Items from a dataset:
============

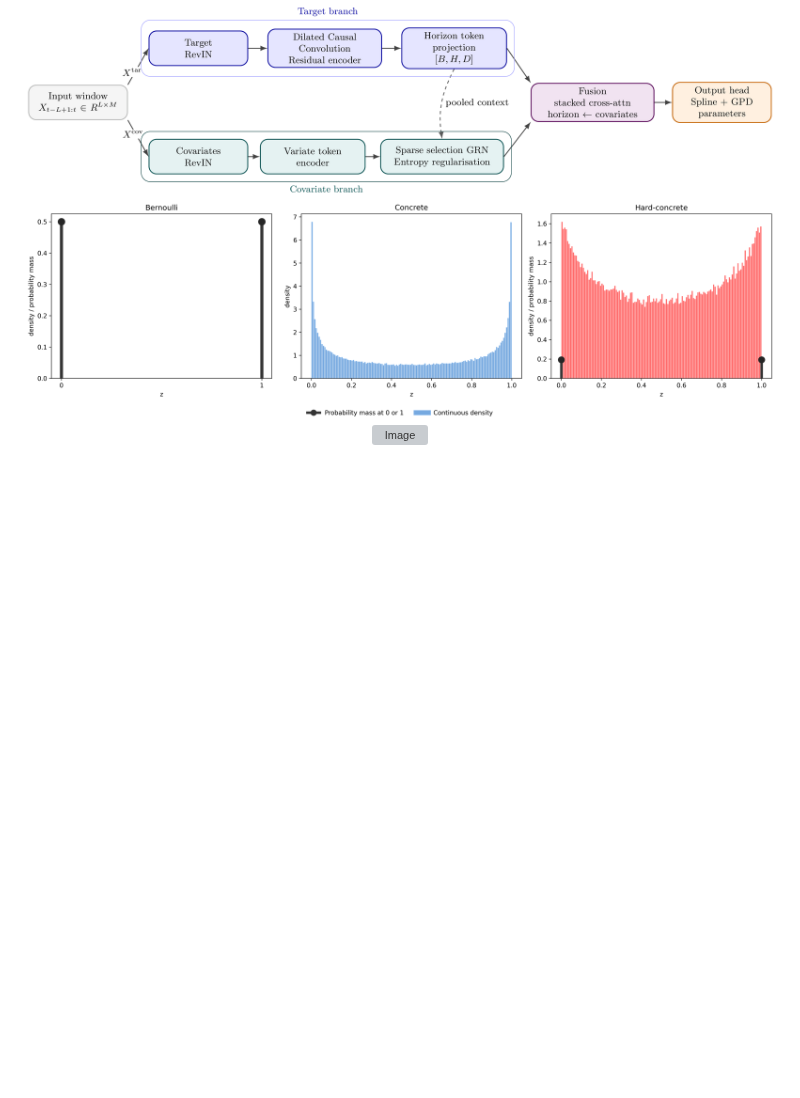
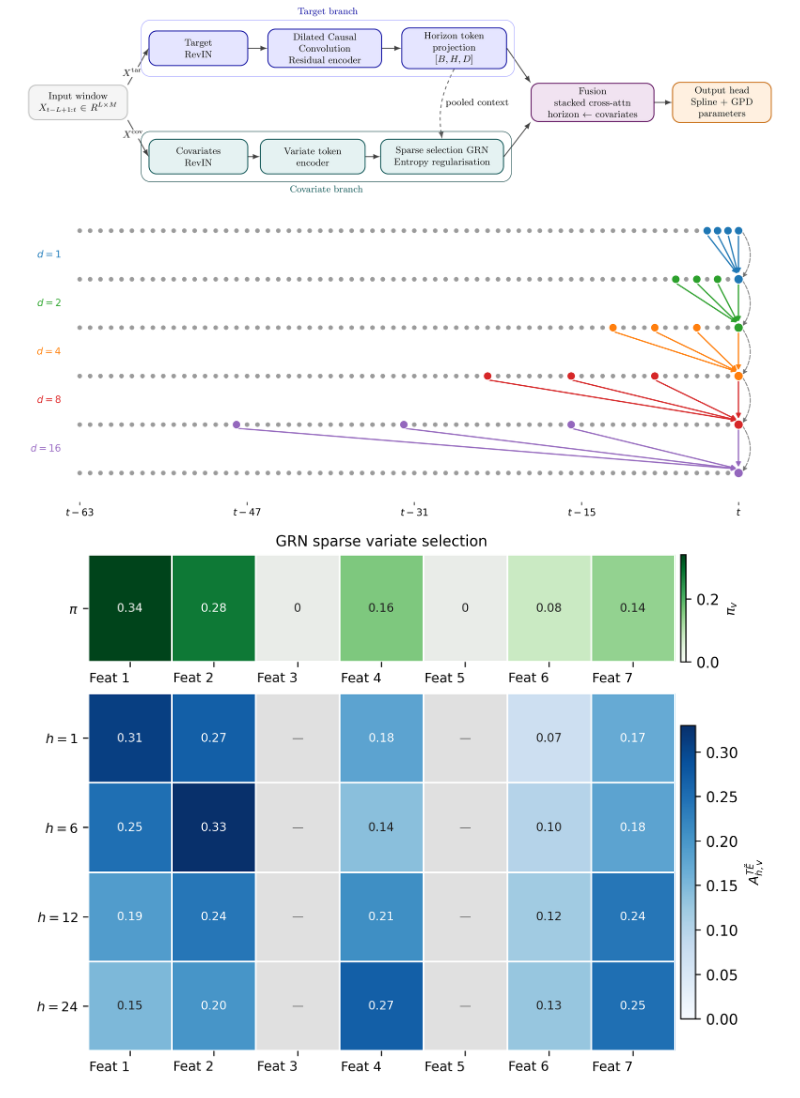
Before and after one commit to QuantLet/onchain-insights, a Markdown page: 10. Forecasting architecture/README.md, the part around the change. GitHub-like rendering; pictures changed too: 10. Forecasting architecture/stacked_dilated_residual_blocks.png (added), 10. Forecasting architecture/timexer_style_fusion_diagnostics.png (added); blank space fills up the shorter version; grey boxes are pictures that could not be loaded.

```diff
--- a/10. Forecasting architecture/README.md
+++ b/10. Forecasting architecture/README.md
@@ -25,9 +25,9 @@ Datafile:
 </div>
 
 <div align="center">
-<img src="https://raw.githubusercontent.com/QuantLet/onchain-insights/main/10.%20Forecasting%20architecture/hard_concrete_plot.png" alt="Image" />
+<img src="https://raw.githubusercontent.com/QuantLet/onchain-insights/main/10.%20Forecasting%20architecture/stacked_dilated_residual_blocks.png" alt="Image" />
 </div>
 
 <div align="center">
-<img src="https://raw.githubusercontent.com/QuantLet/onchain-insights/main/10.%20Forecasting%20architecture/nhits_stack_decomposition_fixed.png" alt="Image" />
+<img src="https://raw.githubusercontent.com/QuantLet/onchain-insights/main/10.%20Forecasting%20architecture/timexer_style_fusion_diagnostics.png" alt="Image" />
 </div>
```
Also changed, not shown: README.md (+4 -4 lines), 1 other file.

============

• _ABOUT THIS EXERCISE_
Whichever lines of the data include the word "changed", pull them out.

• _EXERCISE RESULT_
Before and after one commit to QuantLet/onchain-insights, a Markdown page: 10. Forecasting architecture/README.md, the part around the change. GitHub-like rendering; pictures changed too: 10. Forecasting architecture/stacked_dilated_residual_blocks.png (added), 10. Forecasting architecture/timexer_style_fusion_diagnostics.png (added); blank space fills up the shorter version; grey boxes are pictures that could not be loaded.
Also changed, not shown: README.md (+4 -4 lines), 1 other file.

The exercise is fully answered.